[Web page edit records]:
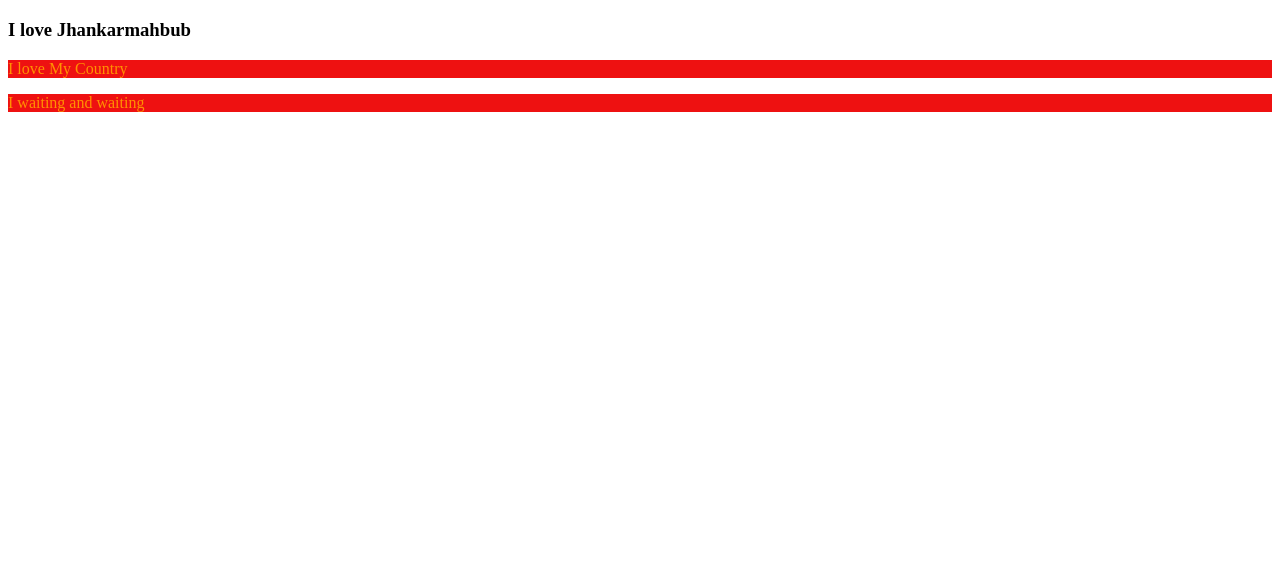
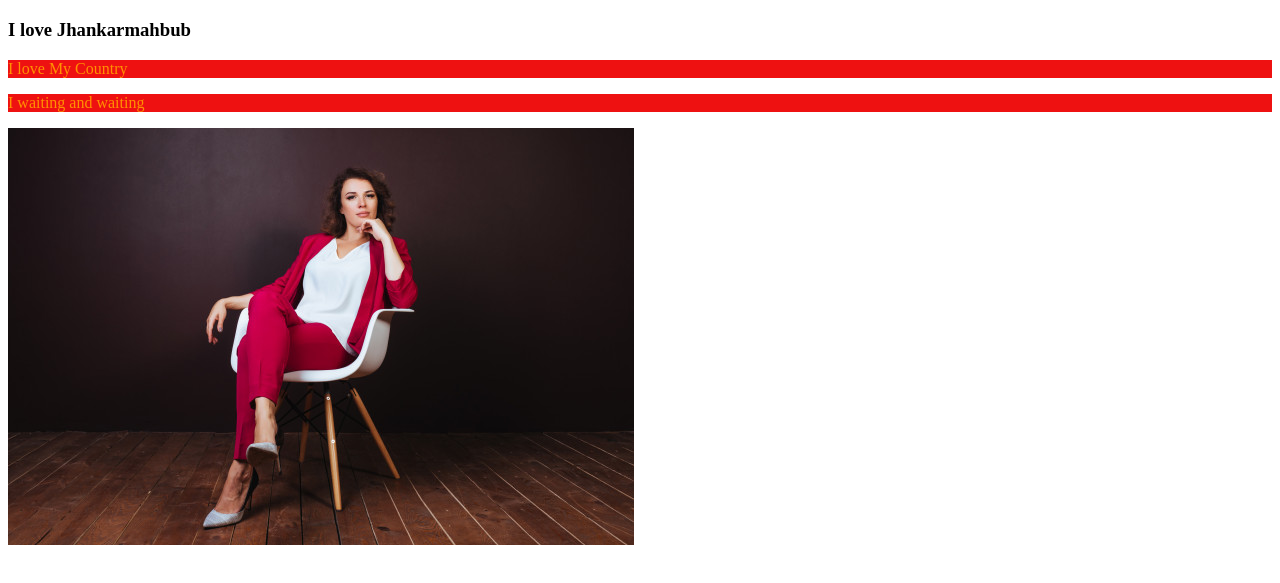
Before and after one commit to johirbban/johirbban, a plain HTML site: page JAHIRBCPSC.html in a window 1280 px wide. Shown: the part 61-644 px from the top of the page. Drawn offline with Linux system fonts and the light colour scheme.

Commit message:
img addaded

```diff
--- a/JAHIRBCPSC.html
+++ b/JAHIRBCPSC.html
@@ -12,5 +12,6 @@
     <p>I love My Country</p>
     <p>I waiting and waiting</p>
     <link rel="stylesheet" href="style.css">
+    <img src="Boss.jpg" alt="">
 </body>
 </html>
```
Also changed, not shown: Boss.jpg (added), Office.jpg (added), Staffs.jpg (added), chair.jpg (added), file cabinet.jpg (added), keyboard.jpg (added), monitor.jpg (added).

--

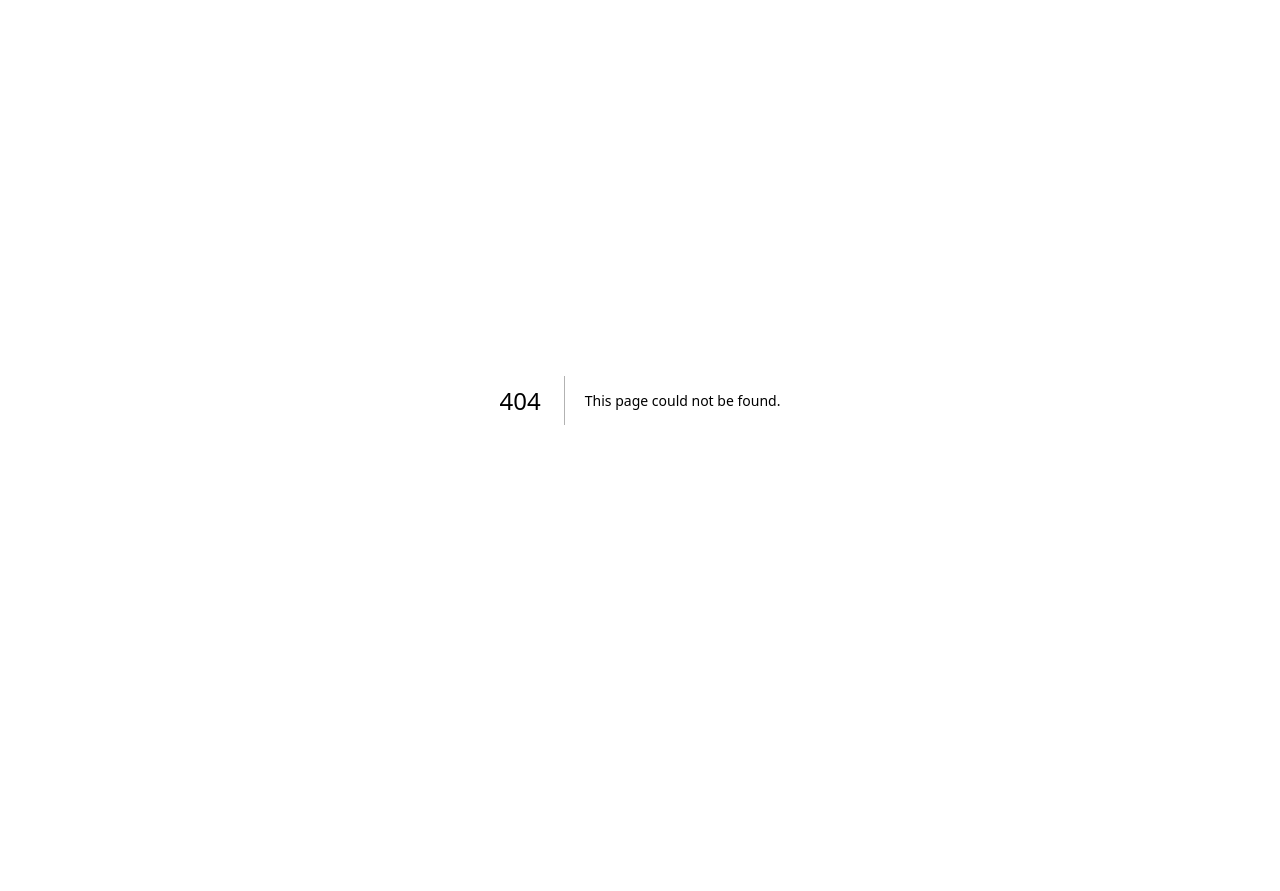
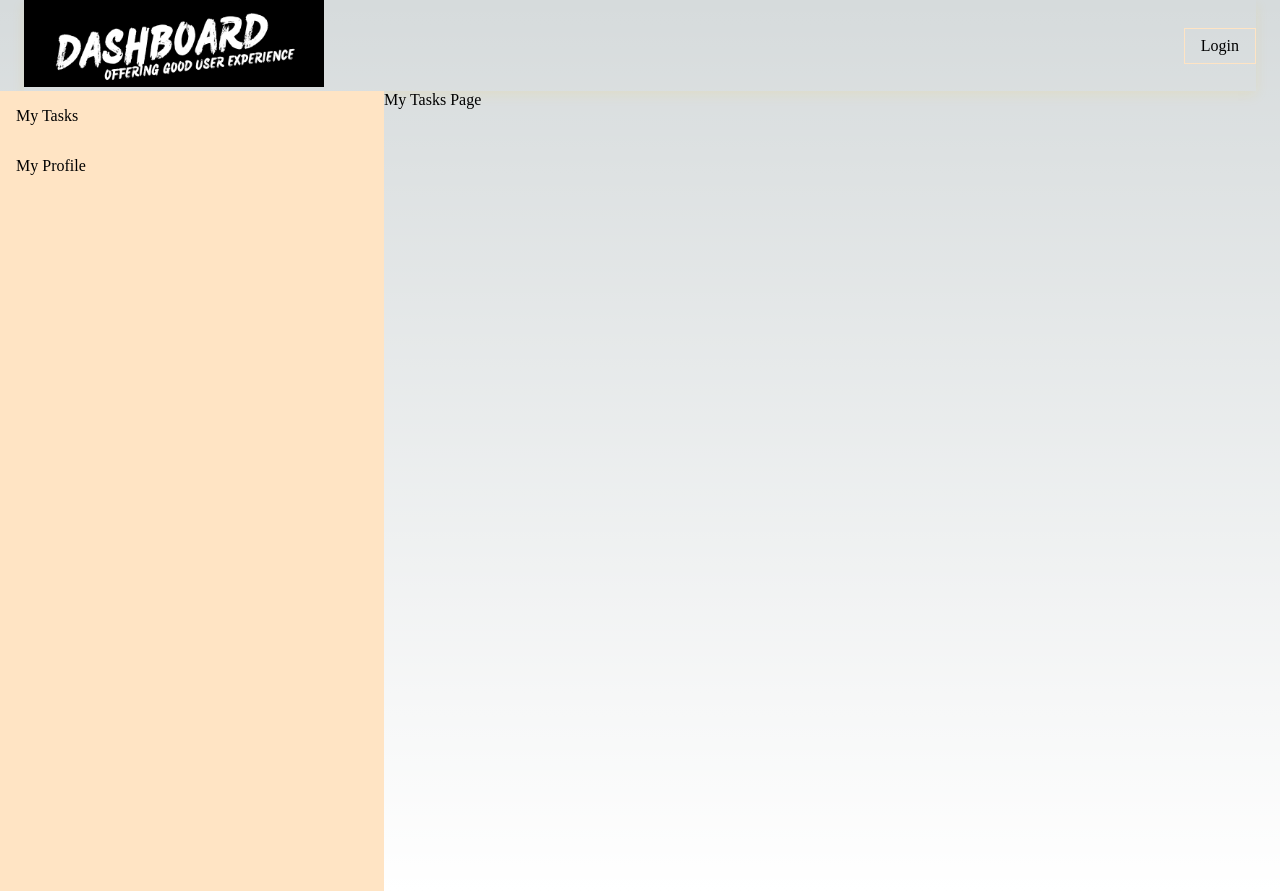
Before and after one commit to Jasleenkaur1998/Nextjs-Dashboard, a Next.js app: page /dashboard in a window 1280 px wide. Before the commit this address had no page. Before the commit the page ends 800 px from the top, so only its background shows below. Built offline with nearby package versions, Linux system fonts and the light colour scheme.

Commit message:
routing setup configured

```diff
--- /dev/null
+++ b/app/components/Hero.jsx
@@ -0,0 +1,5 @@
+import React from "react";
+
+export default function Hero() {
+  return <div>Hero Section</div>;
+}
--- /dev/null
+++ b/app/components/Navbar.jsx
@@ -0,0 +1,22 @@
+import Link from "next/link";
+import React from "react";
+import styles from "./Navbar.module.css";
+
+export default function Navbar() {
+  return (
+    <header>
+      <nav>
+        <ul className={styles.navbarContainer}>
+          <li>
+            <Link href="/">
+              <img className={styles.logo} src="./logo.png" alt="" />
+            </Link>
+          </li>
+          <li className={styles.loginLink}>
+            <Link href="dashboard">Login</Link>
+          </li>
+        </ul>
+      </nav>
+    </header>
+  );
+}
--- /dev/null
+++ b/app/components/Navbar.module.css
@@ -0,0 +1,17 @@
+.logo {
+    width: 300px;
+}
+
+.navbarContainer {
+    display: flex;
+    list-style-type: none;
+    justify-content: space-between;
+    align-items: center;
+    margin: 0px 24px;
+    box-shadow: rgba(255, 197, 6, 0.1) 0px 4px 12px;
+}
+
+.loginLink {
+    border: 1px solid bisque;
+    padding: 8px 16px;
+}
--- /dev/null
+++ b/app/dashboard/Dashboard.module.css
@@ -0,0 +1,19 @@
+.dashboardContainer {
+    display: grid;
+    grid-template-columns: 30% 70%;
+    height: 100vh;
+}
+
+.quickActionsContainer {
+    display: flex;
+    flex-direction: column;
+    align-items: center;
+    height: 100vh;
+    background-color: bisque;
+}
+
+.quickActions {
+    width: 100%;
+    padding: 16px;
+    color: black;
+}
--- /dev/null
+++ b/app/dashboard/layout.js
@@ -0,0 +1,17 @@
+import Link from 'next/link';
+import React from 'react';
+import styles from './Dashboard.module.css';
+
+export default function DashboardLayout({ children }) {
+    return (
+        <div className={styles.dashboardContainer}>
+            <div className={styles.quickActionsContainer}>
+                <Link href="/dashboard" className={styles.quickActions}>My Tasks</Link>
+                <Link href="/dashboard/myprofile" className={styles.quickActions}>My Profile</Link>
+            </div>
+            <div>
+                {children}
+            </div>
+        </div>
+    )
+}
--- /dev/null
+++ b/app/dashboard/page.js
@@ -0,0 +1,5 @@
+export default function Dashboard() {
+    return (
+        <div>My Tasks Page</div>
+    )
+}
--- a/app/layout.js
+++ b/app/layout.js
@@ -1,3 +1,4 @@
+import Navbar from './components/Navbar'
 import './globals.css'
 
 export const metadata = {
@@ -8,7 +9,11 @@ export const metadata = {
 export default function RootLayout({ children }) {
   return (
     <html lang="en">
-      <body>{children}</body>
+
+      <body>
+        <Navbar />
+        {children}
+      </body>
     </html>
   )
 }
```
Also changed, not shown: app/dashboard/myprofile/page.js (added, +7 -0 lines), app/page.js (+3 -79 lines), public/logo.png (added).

* * *

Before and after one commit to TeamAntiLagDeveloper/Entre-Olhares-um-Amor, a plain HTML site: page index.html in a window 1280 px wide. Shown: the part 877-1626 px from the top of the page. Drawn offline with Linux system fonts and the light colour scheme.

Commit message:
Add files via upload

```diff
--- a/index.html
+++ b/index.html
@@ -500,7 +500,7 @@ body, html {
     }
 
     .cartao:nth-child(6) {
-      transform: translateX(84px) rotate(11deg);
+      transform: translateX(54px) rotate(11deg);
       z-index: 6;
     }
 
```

[Goal of the exercise]:
Where a line above contains the string "from", copy that line.

[Solution]:
Before and after one commit to johirbban/johirbban, a plain HTML site: page JAHIRBCPSC.html in a window 1280 px wide. Shown: the part 61-644 px from the top of the page. Drawn offline with Linux system fonts and the light colour scheme.
Before and after one commit to Jasleenkaur1998/Nextjs-Dashboard, a Next.js app: page /dashboard in a window 1280 px wide. Before the commit this address had no page. Before the commit the page ends 800 px from the top, so only its background shows below. Built offline with nearby package versions, Linux system fonts and the light colour scheme.
+import React from "react";
+import Link from "next/link";
+import React from "react";
+import styles from "./Navbar.module.css";
+import Link from 'next/link';
+import React from 'react';
+import styles from './Dashboard.module.css';
+import Navbar from './components/Navbar'
Before and after one commit to TeamAntiLagDeveloper/Entre-Olhares-um-Amor, a plain HTML site: page index.html in a window 1280 px wide. Shown: the part 877-1626 px from the top of the page. Drawn offline with Linux system fonts and the light colour scheme.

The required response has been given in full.